On last April, Rene de la motte and I had a nice Teams call about my talk on PowerShell User
— Hamburg PowerShell User Group (@hhpsug) 31. Januar 2019
Group Hamburg and how to use PowerShell to authenticate against Azure AD and make use of Microsoft API calls. Finally we decided to have a session at Azure Bonn Meetup so I can do an overview session about why some Authentication flow like OAuth makes sense, anyway, and what are the advantages and issues that come with that.
This now was redeemed on June, 06th.
Thursday, June 06th – setup
This time Azure Bonn meetup took place at the Haus Müllestumpe at Bonn, Grautheindorf/Auerberg. I love that area as I has lived a small footwalk away from there for some years during my project at T-Mobile at early 2010s.
Haus Müllestumpe has a really great ambiente for a meetup like that, with a large session room and as we’ve been there on a Thursday the menu contains an all-you-can eat-schnitzel buffet. But let’s stop at that point as I don’t want to talk about Schnitzel but Azure Bonn Meetup.
My session was divided in 2 parts, following the sessions format Rene and I set up in the sessions briefing – first hour introduced attendees to reasons why we need some access token protocol like OAuth2 (and OpenID, but for a basic introduction I didn’t focus a lot on that detail level) with some basics on authentication flows.
Main objective of that intro is to get attendees aware of the role model, where users and apps are understood as different parties in authentication to Azure AD and access to resource servers.
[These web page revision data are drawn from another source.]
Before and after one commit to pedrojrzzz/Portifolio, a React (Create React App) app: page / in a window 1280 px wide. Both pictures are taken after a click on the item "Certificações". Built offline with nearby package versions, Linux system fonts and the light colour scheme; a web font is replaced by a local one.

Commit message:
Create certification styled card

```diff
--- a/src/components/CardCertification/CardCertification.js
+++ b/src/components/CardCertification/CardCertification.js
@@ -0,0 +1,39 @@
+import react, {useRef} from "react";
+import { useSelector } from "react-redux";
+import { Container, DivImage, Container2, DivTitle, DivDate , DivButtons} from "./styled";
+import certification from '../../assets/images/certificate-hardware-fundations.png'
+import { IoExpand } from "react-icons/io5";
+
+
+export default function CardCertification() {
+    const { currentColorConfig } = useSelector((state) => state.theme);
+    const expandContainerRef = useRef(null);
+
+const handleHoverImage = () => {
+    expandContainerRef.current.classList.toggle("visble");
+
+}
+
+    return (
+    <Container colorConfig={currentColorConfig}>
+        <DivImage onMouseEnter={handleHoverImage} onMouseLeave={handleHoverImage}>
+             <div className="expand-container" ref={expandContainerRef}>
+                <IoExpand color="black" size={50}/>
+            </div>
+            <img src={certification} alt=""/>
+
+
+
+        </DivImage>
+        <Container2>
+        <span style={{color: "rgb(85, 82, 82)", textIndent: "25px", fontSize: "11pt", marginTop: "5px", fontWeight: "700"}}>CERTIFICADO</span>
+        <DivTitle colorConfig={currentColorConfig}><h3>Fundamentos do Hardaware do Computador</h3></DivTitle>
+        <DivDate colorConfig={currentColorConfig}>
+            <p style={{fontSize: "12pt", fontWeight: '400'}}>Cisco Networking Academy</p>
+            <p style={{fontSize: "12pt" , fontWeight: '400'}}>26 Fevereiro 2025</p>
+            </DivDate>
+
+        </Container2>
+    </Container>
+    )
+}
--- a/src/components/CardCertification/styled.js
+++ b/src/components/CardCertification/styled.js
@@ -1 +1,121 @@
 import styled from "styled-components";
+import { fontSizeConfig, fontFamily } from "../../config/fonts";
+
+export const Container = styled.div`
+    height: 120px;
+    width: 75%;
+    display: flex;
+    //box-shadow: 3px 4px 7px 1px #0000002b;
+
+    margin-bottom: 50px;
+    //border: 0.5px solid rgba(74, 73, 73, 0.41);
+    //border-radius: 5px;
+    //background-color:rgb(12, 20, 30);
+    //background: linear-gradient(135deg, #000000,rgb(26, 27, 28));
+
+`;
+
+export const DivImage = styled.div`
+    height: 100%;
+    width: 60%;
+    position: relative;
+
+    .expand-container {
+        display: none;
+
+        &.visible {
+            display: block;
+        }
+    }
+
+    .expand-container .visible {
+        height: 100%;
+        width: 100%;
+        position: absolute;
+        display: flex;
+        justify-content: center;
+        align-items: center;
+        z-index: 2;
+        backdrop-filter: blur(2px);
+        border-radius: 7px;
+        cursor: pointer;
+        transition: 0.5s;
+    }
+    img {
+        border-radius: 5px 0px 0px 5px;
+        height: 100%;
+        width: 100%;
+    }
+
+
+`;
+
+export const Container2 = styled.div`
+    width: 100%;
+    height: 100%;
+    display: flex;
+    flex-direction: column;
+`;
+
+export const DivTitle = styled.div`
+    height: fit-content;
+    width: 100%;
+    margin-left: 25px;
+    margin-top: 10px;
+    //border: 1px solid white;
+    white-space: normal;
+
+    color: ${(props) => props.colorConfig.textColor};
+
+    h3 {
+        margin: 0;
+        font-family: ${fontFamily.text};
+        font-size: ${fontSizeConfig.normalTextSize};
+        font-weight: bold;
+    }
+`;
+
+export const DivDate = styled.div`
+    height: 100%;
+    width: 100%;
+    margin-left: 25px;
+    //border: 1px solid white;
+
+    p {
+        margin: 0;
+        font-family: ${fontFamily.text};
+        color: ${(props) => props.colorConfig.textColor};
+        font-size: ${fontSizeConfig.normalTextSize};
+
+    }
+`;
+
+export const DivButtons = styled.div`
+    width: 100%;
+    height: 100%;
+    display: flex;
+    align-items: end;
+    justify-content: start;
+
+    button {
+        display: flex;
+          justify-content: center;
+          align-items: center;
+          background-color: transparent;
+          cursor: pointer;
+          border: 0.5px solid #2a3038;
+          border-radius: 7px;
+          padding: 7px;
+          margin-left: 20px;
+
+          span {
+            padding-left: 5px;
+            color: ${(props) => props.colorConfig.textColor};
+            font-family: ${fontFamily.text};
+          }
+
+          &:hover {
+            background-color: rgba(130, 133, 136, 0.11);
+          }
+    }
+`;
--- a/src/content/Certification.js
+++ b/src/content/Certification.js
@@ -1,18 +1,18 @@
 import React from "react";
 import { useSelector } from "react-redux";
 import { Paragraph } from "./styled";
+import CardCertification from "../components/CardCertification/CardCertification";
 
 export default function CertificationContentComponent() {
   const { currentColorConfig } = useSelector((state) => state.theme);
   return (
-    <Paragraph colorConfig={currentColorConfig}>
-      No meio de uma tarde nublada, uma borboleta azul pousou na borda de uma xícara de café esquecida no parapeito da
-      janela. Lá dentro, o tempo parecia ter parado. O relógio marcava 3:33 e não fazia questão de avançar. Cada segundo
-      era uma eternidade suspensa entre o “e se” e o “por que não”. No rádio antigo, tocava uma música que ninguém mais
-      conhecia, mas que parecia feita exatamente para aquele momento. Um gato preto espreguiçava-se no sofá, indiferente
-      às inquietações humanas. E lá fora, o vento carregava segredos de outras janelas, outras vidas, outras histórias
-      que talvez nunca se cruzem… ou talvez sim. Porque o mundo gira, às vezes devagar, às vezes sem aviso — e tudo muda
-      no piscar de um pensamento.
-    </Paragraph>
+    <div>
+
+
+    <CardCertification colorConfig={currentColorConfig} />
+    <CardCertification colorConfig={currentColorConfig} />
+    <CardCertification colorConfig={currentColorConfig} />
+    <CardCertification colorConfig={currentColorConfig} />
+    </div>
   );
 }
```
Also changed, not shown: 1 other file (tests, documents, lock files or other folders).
I think this is really important to understand the reasons, why you need to do so many API calls before you are able to access resource data.
Part two of this session showed example implementation code. Initially we discussed Azure AD app registration, using the legacy blade and the modern blade. yes, we did that via GUI.
— Azure Meetup Bonn (@AzureBonn) 6. Juni 2019
While we’re talking about the blades: I really can confirm that the web interface is really intended to push a user to use the command line or API. On the other hand, sometimes a GUI is useful to explain where and why to find configuration data, like your OAuth2 endpoint, application ID and application secret.
I’m really proud of me that I remembered all the clicks in the Azure AD app registration blade!
Now that we understood how to setup an app against Azure AD, we discussed Azure Environment and user realm discovery in PowerShell code. Following that we discussed the authentication flow for a user, using the grant types for a token, like password, user code and device code.
We did a closer look at the JWT token and its representation as the result of convertfrom-json as a PowerShell object. That way we had a deeper understanding about what’s really included in this token compared to what you can see in your object.
From a result explained by a Fiddler log, we also discussed why the grant type “password” maybe is one of the worst ideas to implement in your own code.
Downloads and example code
Before I provide the code and slide deck from my session, I’d like to again say “Thank you!” to all my sessions attendees.
Please remember the reasons why the example code is not ready for use in your production and why you really should protect your users with an additional auth factor, like MFA. And also please keep in mind why Windows Hello for Business on the one hand is a good alternative for your password authentication but still keep in mind how we took away the authentication information to use it instead of the original authentication. That is why I personally rather prefer MFA using the app over Windows Hello for business, although it is a bit less conveniant to type in the numbers.
Now that we have it clear, please check out my repository for download from https://github.com/MartinGudel/AzureBonnMeetup-AzureADAuthentication-with-PowerShell